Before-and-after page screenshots
┌──

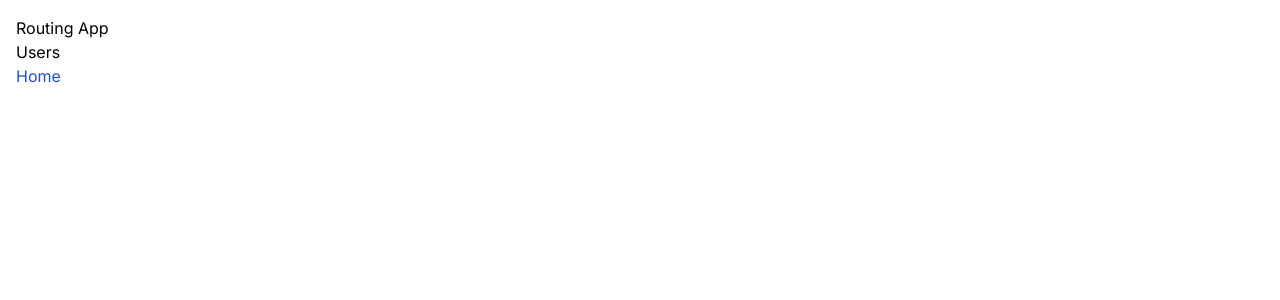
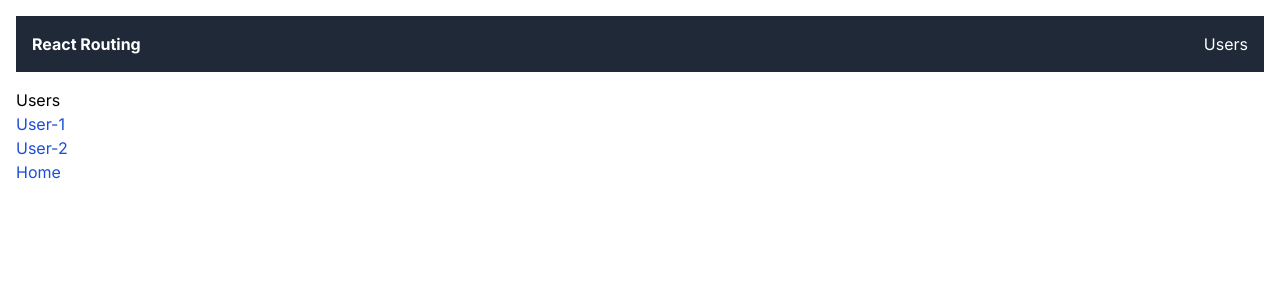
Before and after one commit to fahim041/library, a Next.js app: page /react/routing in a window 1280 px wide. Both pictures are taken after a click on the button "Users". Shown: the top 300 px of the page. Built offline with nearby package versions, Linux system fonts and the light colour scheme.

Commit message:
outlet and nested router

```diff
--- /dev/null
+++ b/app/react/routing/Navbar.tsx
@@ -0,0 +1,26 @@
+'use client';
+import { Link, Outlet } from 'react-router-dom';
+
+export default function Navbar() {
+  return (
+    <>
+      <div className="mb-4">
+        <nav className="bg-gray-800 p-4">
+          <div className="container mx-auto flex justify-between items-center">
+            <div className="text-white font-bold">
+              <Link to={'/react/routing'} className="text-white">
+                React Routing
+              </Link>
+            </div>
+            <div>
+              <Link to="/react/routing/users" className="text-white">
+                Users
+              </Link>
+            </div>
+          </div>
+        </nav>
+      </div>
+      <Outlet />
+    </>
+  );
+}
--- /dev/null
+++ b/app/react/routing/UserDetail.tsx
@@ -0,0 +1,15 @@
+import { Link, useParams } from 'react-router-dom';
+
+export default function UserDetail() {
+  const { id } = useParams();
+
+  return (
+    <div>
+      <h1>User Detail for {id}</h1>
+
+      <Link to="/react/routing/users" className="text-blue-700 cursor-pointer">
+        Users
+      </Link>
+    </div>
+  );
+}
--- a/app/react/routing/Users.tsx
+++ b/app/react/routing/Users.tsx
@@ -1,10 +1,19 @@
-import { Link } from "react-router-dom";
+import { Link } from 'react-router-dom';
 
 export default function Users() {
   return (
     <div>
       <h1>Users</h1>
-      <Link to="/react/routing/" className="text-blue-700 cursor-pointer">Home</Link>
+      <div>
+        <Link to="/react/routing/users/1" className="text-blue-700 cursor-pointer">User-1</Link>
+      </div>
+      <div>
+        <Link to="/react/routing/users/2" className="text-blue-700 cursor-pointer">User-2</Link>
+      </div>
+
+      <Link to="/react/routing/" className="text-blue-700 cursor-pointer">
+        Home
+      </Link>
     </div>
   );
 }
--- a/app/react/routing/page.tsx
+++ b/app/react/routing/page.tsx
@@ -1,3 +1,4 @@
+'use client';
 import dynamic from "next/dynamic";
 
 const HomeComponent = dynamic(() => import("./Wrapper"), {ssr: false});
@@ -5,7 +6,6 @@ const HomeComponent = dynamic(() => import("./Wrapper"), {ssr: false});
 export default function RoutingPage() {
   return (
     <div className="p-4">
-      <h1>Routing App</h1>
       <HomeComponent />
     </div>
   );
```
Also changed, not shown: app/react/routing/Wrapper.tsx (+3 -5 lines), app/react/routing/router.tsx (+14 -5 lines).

└──

WORK REQUIRED:
Write out all the entries exactly, except for the pictures.

FINISHED EXERCISE:
Before and after one commit to fahim041/library, a Next.js app: page /react/routing in a window 1280 px wide. Both pictures are taken after a click on the button "Users". Shown: the top 300 px of the page. Built offline with nearby package versions, Linux system fonts and the light colour scheme.

Commit message:
outlet and nested router

```diff
--- /dev/null
+++ b/app/react/routing/Navbar.tsx
@@ -0,0 +1,26 @@
+'use client';
+import { Link, Outlet } from 'react-router-dom';
+
+export default function Navbar() {
+  return (
+    <>
+      <div className="mb-4">
+        <nav className="bg-gray-800 p-4">
+          <div className="container mx-auto flex justify-between items-center">
+            <div className="text-white font-bold">
+              <Link to={'/react/routing'} className="text-white">
+                React Routing
+              </Link>
+            </div>
+            <div>
+              <Link to="/react/routing/users" className="text-white">
+                Users
+              </Link>
+            </div>
+          </div>
+        </nav>
+      </div>
+      <Outlet />
+    </>
+  );
+}
--- /dev/null
+++ b/app/react/routing/UserDetail.tsx
@@ -0,0 +1,15 @@
+import { Link, useParams } from 'react-router-dom';
+
+export default function UserDetail() {
+  const { id } = useParams();
+
+  return (
+    <div>
+      <h1>User Detail for {id}</h1>
+
+      <Link to="/react/routing/users" className="text-blue-700 cursor-pointer">
+        Users
+      </Link>
+    </div>
+  );
+}
--- a/app/react/routing/Users.tsx
+++ b/app/react/routing/Users.tsx
@@ -1,10 +1,19 @@
-import { Link } from "react-router-dom";
+import { Link } from 'react-router-dom';
 
 export default function Users() {
   return (
     <div>
       <h1>Users</h1>
-      <Link to="/react/routing/" className="text-blue-700 cursor-pointer">Home</Link>
+      <div>
+        <Link to="/react/routing/users/1" className="text-blue-700 cursor-pointer">User-1</Link>
+      </div>
+      <div>
+        <Link to="/react/routing/users/2" className="text-blue-700 cursor-pointer">User-2</Link>
+      </div>
+
+      <Link to="/react/routing/" className="text-blue-700 cursor-pointer">
+        Home
+      </Link>
     </div>
   );
 }
--- a/app/react/routing/page.tsx
+++ b/app/react/routing/page.tsx
@@ -1,3 +1,4 @@
+'use client';
 import dynamic from "next/dynamic";
 
 const HomeComponent = dynamic(() => import("./Wrapper"), {ssr: false});
@@ -5,7 +6,6 @@ const HomeComponent = dynamic(() => import("./Wrapper"), {ssr: false});
 export default function RoutingPage() {
   return (
     <div className="p-4">
-      <h1>Routing App</h1>
       <HomeComponent />
     </div>
   );
```
Also changed, not shown: app/react/routing/Wrapper.tsx (+3 -5 lines), app/react/routing/router.tsx (+14 -5 lines).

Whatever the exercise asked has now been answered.